Design/methods: An anonymous questionnaire was distributed to nurses in a university center, a high-risk obstetric service, a maternity hospital NICU with 85% in-born patients and an outborn NICU, most of whose preterm admissions are those with surgical complications. Obstetric and pediatric residents in the four universities of the province also received the questionnaire, which included demographics, opinions regarding the gestational age threshold at which resuscitation of a premature infant with bradycardia was appropriate, knowledge of cerebral palsy (CP) outcomes (as an indicator of knowledge about long-term sequelae of prematurity) and questions about ethical confrontation in the NICU.
Results: Two hundred and seventy-nine caregivers participated (115 full time nurses and 164 residents). All the distributed questionnaires were completed. Frequent ethical confrontation was reported by 35% of the nurses and 19% of the residents. Among the nurses, moral distress differed significantly between work environments. Nurses working in an out-born NICU and obstetric nurses were more likely to overestimate CP prevalence (P<0.05). Nurses who overestimated CP rates had higher thresholds for resuscitation and were more likely to experience ethical confrontations. Of the residents, 60% were pediatric and 40% obstetric. All groups of residents frequently overestimated the prevalence of CP, and knowledge differed significantly by residency program (P<0.05). The residents who overestimated CP rates had higher thresholds for resuscitation, had more incorrect answers regarding prematurity outcomes and were less likely to have ethical confrontations.
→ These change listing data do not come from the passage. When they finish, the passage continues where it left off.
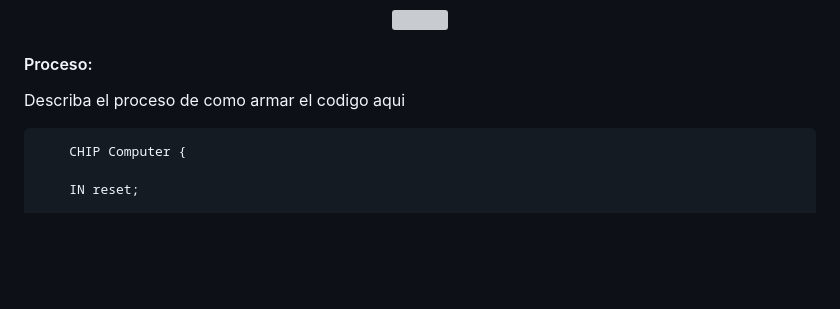
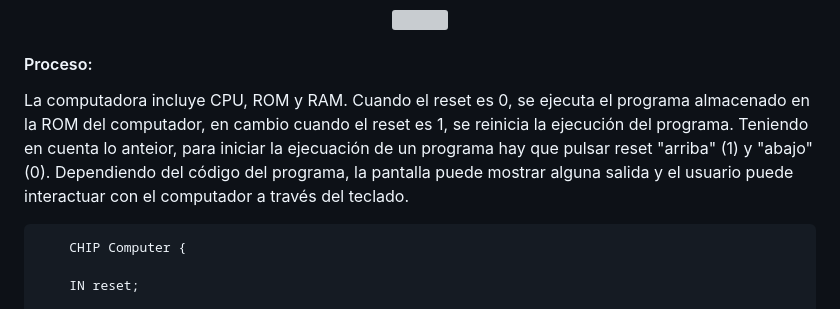
Before and after one commit to ArquitecturaComputadores-Grupo6/CodeCraft, a Markdown page: practica3/README.md, the part around the change. Rendered like a GitHub page; blank space fills up the shorter version; grey boxes are pictures that could not be loaded.

```diff
--- a/practica3/README.md
+++ b/practica3/README.md
@@ -198,7 +198,9 @@ La computadora que se realiza en este proyecto es lo más simple posible, basada
 <p align="center"><img src="https://arquitecturacomputadores-grupo6.github.io/CodeCraft/practica3/images/computer.PNG" width="500" height="300" /></p>
 
 #### Proceso:
-Describa el proceso de como armar el codigo aqui
+La computadora incluye CPU, ROM y RAM.
+Cuando el reset es 0, se ejecuta el programa almacenado en la ROM del computador, en cambio cuando el reset es 1, se reinicia la ejecución del programa.
+Teniendo en cuenta lo anteior, para iniciar la ejecuación de un programa hay que pulsar reset "arriba" (1) y "abajo" (0). Dependiendo del código del programa, la pantalla puede mostrar alguna salida y el usuario puede interactuar con el computador a través del teclado.
 
 <pre>
     CHIP Computer {
```
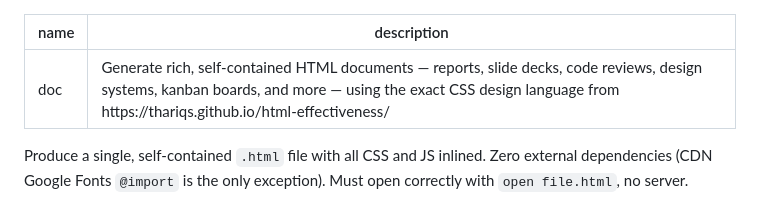
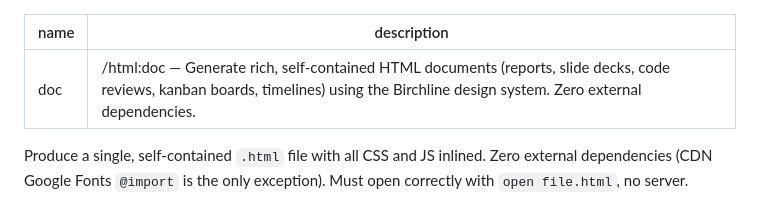
Before and after one commit to gagoar/html-effectiveness, a Markdown page: skills/doc/SKILL.md, the part around the change. Drawn GitHub-style.

Commit message:
skill description: lead with /html:doc

```diff
--- a/skills/doc/SKILL.md
+++ b/skills/doc/SKILL.md
@@ -1,6 +1,6 @@
 ---
 name: doc
-description: Generate rich, self-contained HTML documents — reports, slide decks, code reviews, design systems, kanban boards, and more — using the exact CSS design language from https://thariqs.github.io/html-effectiveness/
+description: "/html:doc — Generate rich, self-contained HTML documents (reports, slide decks, code reviews, kanban boards, timelines) using the Birchline design system. Zero external dependencies."
 ---
 
 Produce a single, self-contained `.html` file with all CSS and JS inlined. Zero external dependencies (CDN Google Fonts `@import` is the only exception). Must open correctly with `open file.html`, no server.
```
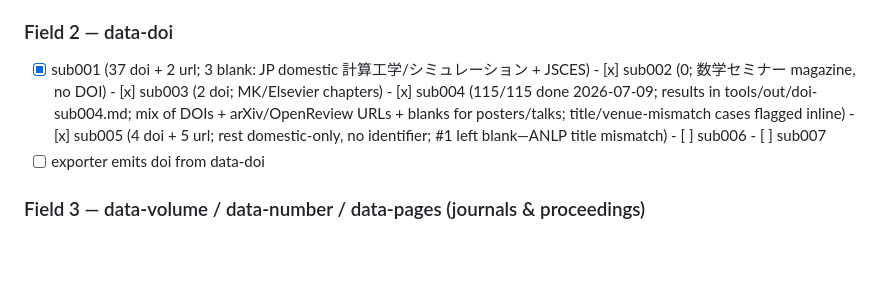
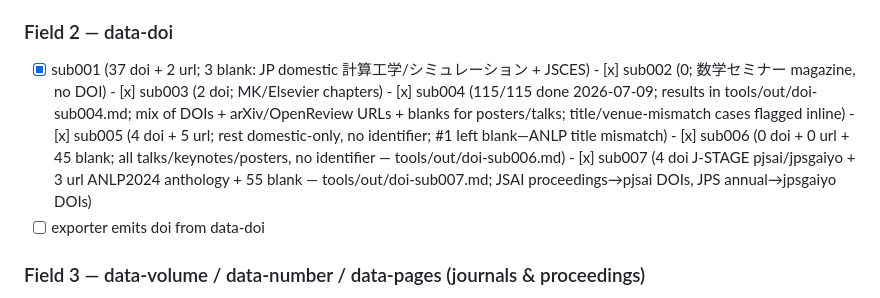
Before and after one commit to rioyokotalab/website, a Markdown page: tools/researchmap-metadata-todo.md, the part around one of its changes. GitHub-like rendering; blank space fills up the shorter version.

Commit message:
researchmap Field-2: sub006/sub007 data-doi/url lookups complete; update todo

```diff
--- a/tools/researchmap-metadata-todo.md
+++ b/tools/researchmap-metadata-todo.md
@@ -92,7 +93,7 @@ international entries, so each attribute is written to BOTH language files.
 - [x] exporter prefers data-date over heuristic date parsing — live 2026-07-08 (researchmap-export.py + orcid-export.py read <li data-date>, override heuristic; offline dry-run OK)
 
 ### Field 2 — data-doi
-- [x] sub001 (37 doi + 2 url; 3 blank: JP domestic 計算工学/シミュレーション + JSCES)  - [x] sub002 (0; 数学セミナー magazine, no DOI)  - [x] sub003 (2 doi; MK/Elsevier chapters)  - [x] sub004 (115/115 done 2026-07-09; results in tools/out/doi-sub004.md; mix of DOIs + arXiv/OpenReview URLs + blanks for posters/talks; title/venue-mismatch cases flagged inline)  - [x] sub005 (4 doi + 5 url; rest domestic-only, no identifier; #1 left blank—ANLP title mismatch)  - [ ] sub006  - [ ] sub007
+- [x] sub001 (37 doi + 2 url; 3 blank: JP domestic 計算工学/シミュレーション + JSCES)  - [x] sub002 (0; 数学セミナー magazine, no DOI)  - [x] sub003 (2 doi; MK/Elsevier chapters)  - [x] sub004 (115/115 done 2026-07-09; results in tools/out/doi-sub004.md; mix of DOIs + arXiv/OpenReview URLs + blanks for posters/talks; title/venue-mismatch cases flagged inline)  - [x] sub005 (4 doi + 5 url; rest domestic-only, no identifier; #1 left blank—ANLP title mismatch)  - [x] sub006 (0 doi + 0 url + 45 blank; all talks/keynotes/posters, no identifier — tools/out/doi-sub006.md)  - [x] sub007 (4 doi J-STAGE pjsai/jpsgaiyo + 3 url ANLP2024 anthology + 55 blank — tools/out/doi-sub007.md; JSAI proceedings→pjsai DOIs, JPS annual→jpsgaiyo DOIs)
 - [ ] exporter emits doi from data-doi
 
 ### Field 3 — data-volume / data-number / data-pages (journals & proceedings)
```
Also changed, not shown: other parts of tools/researchmap-metadata-todo.md (+2 -1 lines), tools/codex-log.md (+31 -0 lines).
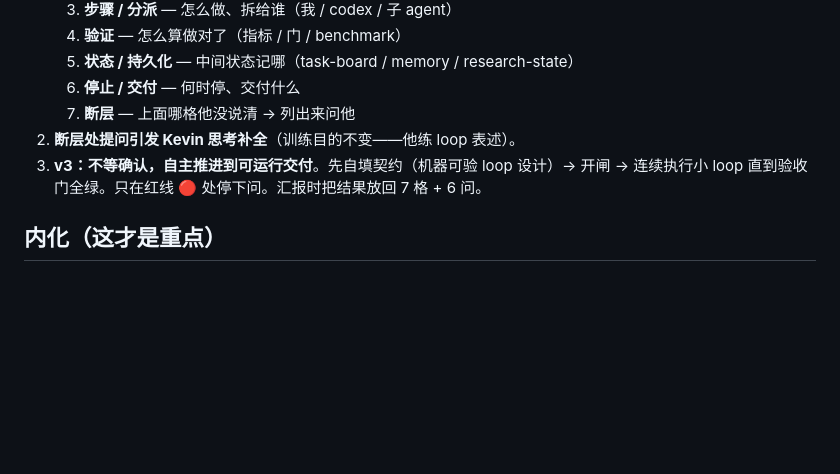
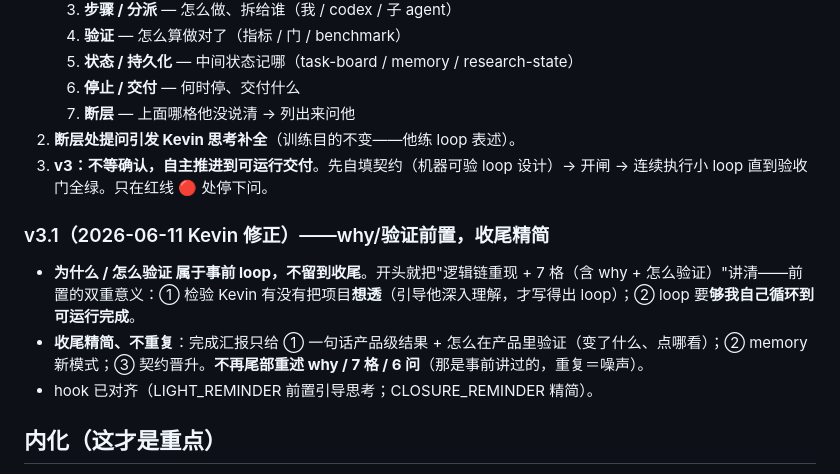
Before and after one commit to Solvement/ai-brief-v2, a Markdown page: docs/method/loop-engineering-protocol.md, the part around the change. Drawn GitHub-style; blank space fills up the shorter version.

Commit message:
docs: 项目范式加'亮点'必填 + loop 协议 v3.1(why/验证前置, 收尾精简) (Kevin 2026-06-11)
项目: light 卡必填 highlight(凭什么获高 star); 不符诉求高star项目不精读但有亮点卡(省深读,仍展示)。
协议 v3.1: why/怎么验证讲在事前 loop(引导 Kevin 想透+给可跑完的 loop), 收尾只给精简产品结果不重述。

Co-Authored-By: Claude Fable 5 <noreply@anthropic.com>

```diff
--- a/docs/method/loop-engineering-protocol.md
+++ b/docs/method/loop-engineering-protocol.md
@@ -19,7 +19,12 @@
    6. **停止 / 交付** — 何时停、交付什么
    7. **断层** — 上面哪格他没说清 → 列出来问他
 2. **断层处提问引发 Kevin 思考补全**（训练目的不变——他练 loop 表述）。
-3. **v3：不等确认，自主推进到可运行交付**。先自填契约（机器可验 loop 设计）→ 开闸 → 连续执行小 loop 直到验收门全绿。只在红线 🔴 处停下问。汇报时把结果放回 7 格 + 6 问。
+3. **v3：不等确认，自主推进到可运行交付**。先自填契约（机器可验 loop 设计）→ 开闸 → 连续执行小 loop 直到验收门全绿。只在红线 🔴 处停下问。
+
+### v3.1（2026-06-11 Kevin 修正）——why/验证前置，收尾精简
+- **为什么 / 怎么验证 属于事前 loop，不留到收尾**。开头就把"逻辑链重现 + 7 格（含 why + 怎么验证）"讲清——前置的双重意义：① 检验 Kevin 有没有把项目**想透**（引导他深入理解，才写得出 loop）；② loop 要**够我自己循环到可运行完成**。
+- **收尾精简、不重复**：完成汇报只给 ① 一句话产品级结果 + 怎么在产品里验证（变了什么、点哪看）；② memory 新模式；③ 契约晋升。**不再尾部重述 why / 7 格 / 6 问**（那是事前讲过的，重复＝噪声）。
+- hook 已对齐（LIGHT_REMINDER 前置引导思考；CLOSURE_REMINDER 精简）。
 
 ## 内化（这才是重点）
 - 每次走完，把他**反复出现的目的 + 逻辑模式**沉进 `[[kevin-purposes-and-loops]]`（auto-memory，自动进上下文）。
```
Also changed, not shown: docs/paradigms/projects.md (+2 -1 lines).
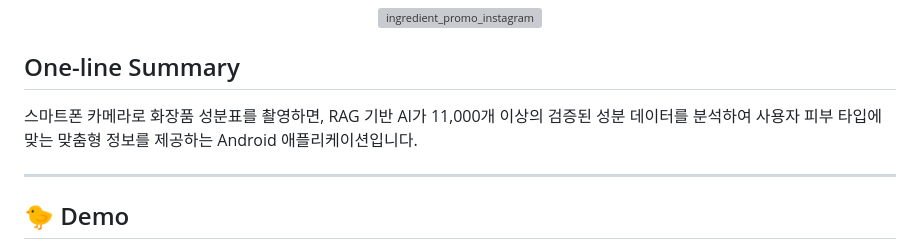
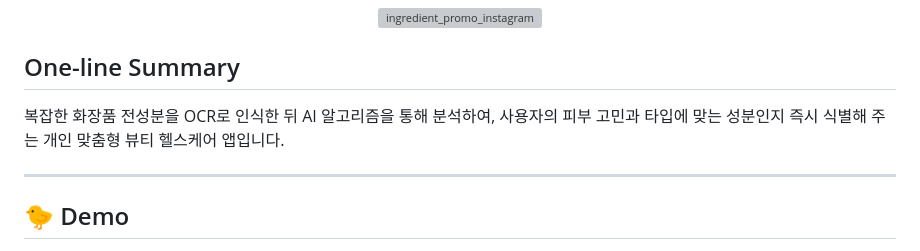
Before and after one commit to namgoygoy/ingredient, a Markdown page: README.md, the part around the change. Drawn GitHub-style; grey boxes are pictures that could not be loaded.

```diff
--- a/README.md
+++ b/README.md
@@ -14,7 +14,7 @@
 
 ## One-line Summary
 
-스마트폰 카메라로 화장품 성분표를 촬영하면, RAG 기반 AI가 11,000개 이상의 검증된 성분 데이터를 분석하여 사용자 피부 타입에 맞는 맞춤형 정보를 제공하는 Android 애플리케이션입니다.
+복잡한 화장품 전성분을 OCR로 인식한 뒤 AI 알고리즘을 통해 분석하여, 사용자의 피부 고민과 타입에 맞는 성분인지 즉시 식별해 주는 개인 맞춤형 뷰티 헬스케어 앱입니다.
 
 ---
 ## 🐤 Demo
```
Conclusions: A large proportion of nurses and residents report frequent ethical confrontations. Many residents and nurses have limited knowledge of outcomes and high threshold for resuscitation. Ethical confrontation is more common among nurses with poor knowledge about outcomes, and less common in residents with poor knowledge about outcomes.